**EXERCISE OBJECTIVE**
Search the data for the word "frametitle" and copy out every line that has it.

[Change detection outputs]
────────────────────────────────────────

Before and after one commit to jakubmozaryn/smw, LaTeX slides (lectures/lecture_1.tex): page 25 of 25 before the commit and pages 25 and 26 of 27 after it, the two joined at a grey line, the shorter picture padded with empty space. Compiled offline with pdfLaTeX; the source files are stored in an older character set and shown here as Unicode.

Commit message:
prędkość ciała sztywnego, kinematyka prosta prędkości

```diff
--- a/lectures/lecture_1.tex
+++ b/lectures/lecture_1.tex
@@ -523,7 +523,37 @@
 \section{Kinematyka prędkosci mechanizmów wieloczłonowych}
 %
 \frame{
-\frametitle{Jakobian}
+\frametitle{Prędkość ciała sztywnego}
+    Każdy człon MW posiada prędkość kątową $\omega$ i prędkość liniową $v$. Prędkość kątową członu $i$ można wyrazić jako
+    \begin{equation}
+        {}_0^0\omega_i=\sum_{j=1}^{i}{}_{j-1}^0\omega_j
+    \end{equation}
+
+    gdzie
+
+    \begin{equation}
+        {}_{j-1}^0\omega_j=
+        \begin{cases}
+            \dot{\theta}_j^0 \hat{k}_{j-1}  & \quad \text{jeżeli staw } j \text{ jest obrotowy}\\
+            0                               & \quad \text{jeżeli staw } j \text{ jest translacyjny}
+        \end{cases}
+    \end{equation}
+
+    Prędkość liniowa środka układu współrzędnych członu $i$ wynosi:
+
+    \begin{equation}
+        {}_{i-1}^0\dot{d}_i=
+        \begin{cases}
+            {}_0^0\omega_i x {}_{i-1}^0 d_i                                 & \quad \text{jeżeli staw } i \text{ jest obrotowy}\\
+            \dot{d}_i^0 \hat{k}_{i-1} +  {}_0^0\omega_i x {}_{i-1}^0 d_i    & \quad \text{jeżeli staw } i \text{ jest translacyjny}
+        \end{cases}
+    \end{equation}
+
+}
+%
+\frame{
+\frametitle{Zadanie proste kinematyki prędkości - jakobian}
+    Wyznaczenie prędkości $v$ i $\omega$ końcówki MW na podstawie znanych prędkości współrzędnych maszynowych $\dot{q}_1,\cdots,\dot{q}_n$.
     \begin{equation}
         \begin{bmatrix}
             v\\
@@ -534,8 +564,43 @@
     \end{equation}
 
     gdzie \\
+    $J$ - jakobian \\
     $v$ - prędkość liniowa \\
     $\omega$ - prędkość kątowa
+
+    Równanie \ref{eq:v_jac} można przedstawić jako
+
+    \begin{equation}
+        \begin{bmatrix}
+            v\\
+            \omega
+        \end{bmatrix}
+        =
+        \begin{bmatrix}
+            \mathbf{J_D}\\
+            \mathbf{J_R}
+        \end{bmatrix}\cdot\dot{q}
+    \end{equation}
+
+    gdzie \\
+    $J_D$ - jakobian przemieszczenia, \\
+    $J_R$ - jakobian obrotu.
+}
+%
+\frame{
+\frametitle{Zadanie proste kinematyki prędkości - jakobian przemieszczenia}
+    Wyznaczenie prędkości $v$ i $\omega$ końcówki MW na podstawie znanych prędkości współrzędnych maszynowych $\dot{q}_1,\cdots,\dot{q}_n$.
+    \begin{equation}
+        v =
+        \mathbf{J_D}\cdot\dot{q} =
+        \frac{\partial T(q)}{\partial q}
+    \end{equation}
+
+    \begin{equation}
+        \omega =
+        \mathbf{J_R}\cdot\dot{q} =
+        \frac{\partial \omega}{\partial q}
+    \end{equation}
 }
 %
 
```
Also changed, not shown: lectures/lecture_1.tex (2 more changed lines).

────────────────────────────────────────

**SOLUTION FOR THIS PROBLEM**
-\frametitle{Jakobian}
+\frametitle{Prędkość ciała sztywnego}
+\frametitle{Zadanie proste kinematyki prędkości - jakobian}
+\frametitle{Zadanie proste kinematyki prędkości - jakobian przemieszczenia}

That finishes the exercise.